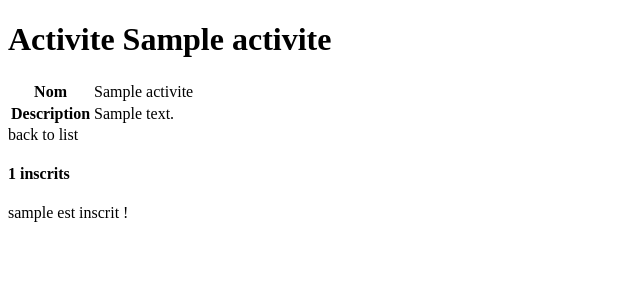
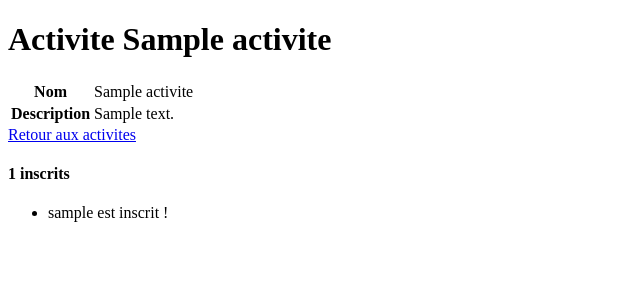
Before and after one commit to sergun09/ProjetAnimateur, a Symfony app: template templates/activite/show.html.twig in a window 1280 px wide. Shown: the part 112-412 px from the top of the page, without its empty margins (0-640 px from the left). Run offline with Twig, Linux system fonts and the light colour scheme; the template is opened without the code that fills it: most values are stand-ins (such as "Sample title", 1, 10 or a date in 2020); some libraries are stand-ins or nearby versions.

Commit message:
question14

```diff
--- a/src/Form/ActiviteType.php
+++ b/src/Form/ActiviteType.php
@@ -14,8 +14,8 @@ class ActiviteType extends AbstractType
     public function buildForm(FormBuilderInterface $builder, array $options): void
     {
         $builder
-            ->add('Nom', TextType::class, ['attr' => ['class' => 'form-control']])
-            ->add('Description', TextareaType::class, ['attr' => ['class' => 'form-control', 'style' => 'height:200px']]);
+            ->add('Nom', TextType::class, ['attr' => ['class' => 'form-control', 'style' => 'margin-top:10px; margin-bottom:10px;']])
+            ->add('Description', TextareaType::class, ['attr' => ['class' => 'form-control', 'style' => 'height:200px; margin-top:10px; margin-bottom:10px;']]);
     }
 
     public function configureOptions(OptionsResolver $resolver): void
--- a/templates/activite/_delete_form.html.twig
+++ b/templates/activite/_delete_form.html.twig
@@ -1,4 +1,4 @@
 <form method="post" action="{{ path('activite_delete', {'id': activite.id}) }}" onsubmit="return confirm('Voulez-vous vraiment supprimer cette activité?');">
 	<input type="hidden" name="_token" value="{{ csrf_token('delete' ~ activite.id) }}">
-	<button class="btn btn-danger mt-1">Delete</button>
+	<button class="btn btn-danger mt-2 w-100">Delete</button>
 </form>
--- a/templates/activite/_form.html.twig
+++ b/templates/activite/_form.html.twig
@@ -1,4 +1,4 @@
 {{ form_start(form) }}
     {{ form_widget(form) }}
-    <button class="btn btn-success mt-2">{{ button_label|default('Save') }}</button>
+    <button class="btn btn-success mt-2 w-100">{{ button_label|default('Save') }}</button>
 {{ form_end(form) }}
--- a/templates/activite/edit.html.twig
+++ b/templates/activite/edit.html.twig
@@ -3,11 +3,11 @@
 {% block title %}Edit Activite{% endblock %}
 
 {% block body %}
-    <h1>Edit Activite</h1>
+    <h1 class="my-5">Edit Activite</h1>
 
     {{ include('activite/_form.html.twig', {'button_label': 'Update'}) }}
 
-    <a class="btn btn-info mt-1" ref="{{ path('activite_index') }}">back to list</a>
+    <a class="btn btn-info mt-2 w-100" ref="{{ path('activite_index') }}">Retour aux activites</a>
 
     {{ include('activite/_delete_form.html.twig') }}
 {% endblock %}
--- a/templates/activite/mesactivites.html.twig
+++ b/templates/activite/mesactivites.html.twig
@@ -4,7 +4,7 @@
 {% endblock %}
 
 {% block body %}
-	<h1>Mes activités</h1>
+	<h1 class="my-5">Mes activités</h1>
 	<table class="table">
 		<thead>
 			<tr>
--- a/templates/activite/new.html.twig
+++ b/templates/activite/new.html.twig
@@ -4,7 +4,7 @@
 {% endblock %}
 
 {% block body %}
-	<h1>Créer une Activité</h1>
+	<h1 class="my-5">Créer une Activité</h1>
 
 	{{form_start(form)}}
 
@@ -20,9 +20,9 @@
 		{{form_widget(form.Description)}}
 	</div>
 
-	<button class="btn btn-success mt-2">{{ button_label|default('Save') }}</button>
+	<button class="btn btn-success mt-2 w-100">{{ button_label|default('Save') }}</button>
 	{{form_end(form)}}
 
 	{{form_end(form)}}
-	<a class="btn btn-info mt-1" href="{{ path('activite_index') }}">back to list</a>
+	<a class="btn btn-info mt-2 w-100" href="{{ path('activite_index') }}">back to list</a>
 {% endblock %}
--- a/templates/activite/show.html.twig
+++ b/templates/activite/show.html.twig
@@ -4,9 +4,7 @@
 {% endblock %}
 
 {% block body %}
-	<h1>Activite
-		{{activite.Nom}}</h1>
-
+	<h1 class="my-5">Activite {{activite.Nom}}</h1>
 	<table class="table">
 		<tbody>
 			<tr>
@@ -20,26 +18,34 @@
 		</tbody>
 	</table>
 
-	<div></div<aclass="btnbtn-info"href="{{path('activite_index')}}">back to list</a>
+	<a class="btn btn-info"href="{{path('activite_index')}}">Retour aux activites</a>
 
 {% if app.user %}
-	<div class="row">
-		<a class="btn btn-warning ml-2" href="{{ path('activite_edit', {'id': activite.id}) }}">edit</a>
-		{{ include('activite/_delete_form.html.twig') }}
-		<a class="btn btn-primary mb-2" href="{{ path('activite_inscription', {'id': activite.id}) }}">Inscription à l'activité</a>
-		<a class="btn btn-danger mb-2" href="{{ path('activite_desinscription', {'id': activite.id}) }}">Désinscription de l'activité</a>
-	</div>
+    <a button type="button" class="btn btn-warning" href="{{ path('activite_edit', {'id': activite.id}) }}">Edition</button></a>
+    <a button type="button" class="btn btn-primary" href="{{ path('activite_inscription', {'id': activite.id}) }}">Inscription</button></a>
+    <a button type="button" class="btn btn-danger"href="{{ path('activite_desinscription', {'id': activite.id}) }}">Désinscription</button></a>
+
 {% endif %}
 
-<section id="inscription">
+<section class="mt-3" id="inscription">
 	<h4>{{ activite.userInscrit | length}}
 		inscrits</h4>
+	<ul class="list-group">
 		{% for user in activite.userInscrit %}
 			<div class="inscription">
+
 				<div class="row">
+					<li class="list-group-item">
 						{{user.username}}
 						est inscrit !
+					</li>
 				</div>
 			</div>
 		{% endfor %}
-</section>{% endblock %}
+	</ul>
+</section>
+
+{% if app.user %}
+{{ include('activite/_delete_form.html.twig') }}
+{% endif %}
+{% endblock %}
--- a/templates/base.html.twig
+++ b/templates/base.html.twig
@@ -22,7 +22,7 @@
 	<body>
 
 		<nav class="navbar navbar-expand-lg navbar-primary bg-primary">
-			<a class="navbar-brand text-light ml-2" href="#">CC33</a>
+			<a class="navbar-brand text-light mx-4" href="#">CC33</a>
 
 			<div class="collapse navbar-collapse" id="navbarSupportedContent">
 				<ul class="navbar-nav mr-auto">
@@ -47,7 +47,7 @@
 					<a class="nav-link text-light" href="{{path("app_register")}}">Inscription</a>
 				</div>
 			{% else %}
-				<a class="nav-link text-light" href="{{path("app_logout")}}">Deconnexion</a>
+				<a class="nav-link text-light mx-4" href="{{path("app_logout")}}">Deconnexion</a>
 			{% endif %}
 
 
```
Also changed, not shown: templates/activite/index.html.twig (+6 -6 lines). Lines whose indentation alone changed are shown as unchanged.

* * *

■ **Directions for this task**
Leave the images out and give the rest of the data again exactly.

■ **Solution to the problem**
Before and after one commit to sergun09/ProjetAnimateur, a Symfony app: template templates/activite/show.html.twig in a window 1280 px wide. Shown: the part 112-412 px from the top of the page, without its empty margins (0-640 px from the left). Run offline with Twig, Linux system fonts and the light colour scheme; the template is opened without the code that fills it: most values are stand-ins (such as "Sample title", 1, 10 or a date in 2020); some libraries are stand-ins or nearby versions.

Commit message:
question14

```diff
--- a/src/Form/ActiviteType.php
+++ b/src/Form/ActiviteType.php
@@ -14,8 +14,8 @@ class ActiviteType extends AbstractType
     public function buildForm(FormBuilderInterface $builder, array $options): void
     {
         $builder
-            ->add('Nom', TextType::class, ['attr' => ['class' => 'form-control']])
-            ->add('Description', TextareaType::class, ['attr' => ['class' => 'form-control', 'style' => 'height:200px']]);
+            ->add('Nom', TextType::class, ['attr' => ['class' => 'form-control', 'style' => 'margin-top:10px; margin-bottom:10px;']])
+            ->add('Description', TextareaType::class, ['attr' => ['class' => 'form-control', 'style' => 'height:200px; margin-top:10px; margin-bottom:10px;']]);
     }
 
     public function configureOptions(OptionsResolver $resolver): void
--- a/templates/activite/_delete_form.html.twig
+++ b/templates/activite/_delete_form.html.twig
@@ -1,4 +1,4 @@
 <form method="post" action="{{ path('activite_delete', {'id': activite.id}) }}" onsubmit="return confirm('Voulez-vous vraiment supprimer cette activité?');">
 	<input type="hidden" name="_token" value="{{ csrf_token('delete' ~ activite.id) }}">
-	<button class="btn btn-danger mt-1">Delete</button>
+	<button class="btn btn-danger mt-2 w-100">Delete</button>
 </form>
--- a/templates/activite/_form.html.twig
+++ b/templates/activite/_form.html.twig
@@ -1,4 +1,4 @@
 {{ form_start(form) }}
     {{ form_widget(form) }}
-    <button class="btn btn-success mt-2">{{ button_label|default('Save') }}</button>
+    <button class="btn btn-success mt-2 w-100">{{ button_label|default('Save') }}</button>
 {{ form_end(form) }}
--- a/templates/activite/edit.html.twig
+++ b/templates/activite/edit.html.twig
@@ -3,11 +3,11 @@
 {% block title %}Edit Activite{% endblock %}
 
 {% block body %}
-    <h1>Edit Activite</h1>
+    <h1 class="my-5">Edit Activite</h1>
 
     {{ include('activite/_form.html.twig', {'button_label': 'Update'}) }}
 
-    <a class="btn btn-info mt-1" ref="{{ path('activite_index') }}">back to list</a>
+    <a class="btn btn-info mt-2 w-100" ref="{{ path('activite_index') }}">Retour aux activites</a>
 
     {{ include('activite/_delete_form.html.twig') }}
 {% endblock %}
--- a/templates/activite/mesactivites.html.twig
+++ b/templates/activite/mesactivites.html.twig
@@ -4,7 +4,7 @@
 {% endblock %}
 
 {% block body %}
-	<h1>Mes activités</h1>
+	<h1 class="my-5">Mes activités</h1>
 	<table class="table">
 		<thead>
 			<tr>
--- a/templates/activite/new.html.twig
+++ b/templates/activite/new.html.twig
@@ -4,7 +4,7 @@
 {% endblock %}
 
 {% block body %}
-	<h1>Créer une Activité</h1>
+	<h1 class="my-5">Créer une Activité</h1>
 
 	{{form_start(form)}}
 
@@ -20,9 +20,9 @@
 		{{form_widget(form.Description)}}
 	</div>
 
-	<button class="btn btn-success mt-2">{{ button_label|default('Save') }}</button>
+	<button class="btn btn-success mt-2 w-100">{{ button_label|default('Save') }}</button>
 	{{form_end(form)}}
 
 	{{form_end(form)}}
-	<a class="btn btn-info mt-1" href="{{ path('activite_index') }}">back to list</a>
+	<a class="btn btn-info mt-2 w-100" href="{{ path('activite_index') }}">back to list</a>
 {% endblock %}
--- a/templates/activite/show.html.twig
+++ b/templates/activite/show.html.twig
@@ -4,9 +4,7 @@
 {% endblock %}
 
 {% block body %}
-	<h1>Activite
-		{{activite.Nom}}</h1>
-
+	<h1 class="my-5">Activite {{activite.Nom}}</h1>
 	<table class="table">
 		<tbody>
 			<tr>
@@ -20,26 +18,34 @@
 		</tbody>
 	</table>
 
-	<div></div<aclass="btnbtn-info"href="{{path('activite_index')}}">back to list</a>
+	<a class="btn btn-info"href="{{path('activite_index')}}">Retour aux activites</a>
 
 {% if app.user %}
-	<div class="row">
-		<a class="btn btn-warning ml-2" href="{{ path('activite_edit', {'id': activite.id}) }}">edit</a>
-		{{ include('activite/_delete_form.html.twig') }}
-		<a class="btn btn-primary mb-2" href="{{ path('activite_inscription', {'id': activite.id}) }}">Inscription à l'activité</a>
-		<a class="btn btn-danger mb-2" href="{{ path('activite_desinscription', {'id': activite.id}) }}">Désinscription de l'activité</a>
-	</div>
+    <a button type="button" class="btn btn-warning" href="{{ path('activite_edit', {'id': activite.id}) }}">Edition</button></a>
+    <a button type="button" class="btn btn-primary" href="{{ path('activite_inscription', {'id': activite.id}) }}">Inscription</button></a>
+    <a button type="button" class="btn btn-danger"href="{{ path('activite_desinscription', {'id': activite.id}) }}">Désinscription</button></a>
+
 {% endif %}
 
-<section id="inscription">
+<section class="mt-3" id="inscription">
 	<h4>{{ activite.userInscrit | length}}
 		inscrits</h4>
+	<ul class="list-group">
 		{% for user in activite.userInscrit %}
 			<div class="inscription">
+
 				<div class="row">
+					<li class="list-group-item">
 						{{user.username}}
 						est inscrit !
+					</li>
 				</div>
 			</div>
 		{% endfor %}
-</section>{% endblock %}
+	</ul>
+</section>
+
+{% if app.user %}
+{{ include('activite/_delete_form.html.twig') }}
+{% endif %}
+{% endblock %}
--- a/templates/base.html.twig
+++ b/templates/base.html.twig
@@ -22,7 +22,7 @@
 	<body>
 
 		<nav class="navbar navbar-expand-lg navbar-primary bg-primary">
-			<a class="navbar-brand text-light ml-2" href="#">CC33</a>
+			<a class="navbar-brand text-light mx-4" href="#">CC33</a>
 
 			<div class="collapse navbar-collapse" id="navbarSupportedContent">
 				<ul class="navbar-nav mr-auto">
@@ -47,7 +47,7 @@
 					<a class="nav-link text-light" href="{{path("app_register")}}">Inscription</a>
 				</div>
 			{% else %}
-				<a class="nav-link text-light" href="{{path("app_logout")}}">Deconnexion</a>
+				<a class="nav-link text-light mx-4" href="{{path("app_logout")}}">Deconnexion</a>
 			{% endif %}
 
 
```
Also changed, not shown: templates/activite/index.html.twig (+6 -6 lines). Lines whose indentation alone changed are shown as unchanged.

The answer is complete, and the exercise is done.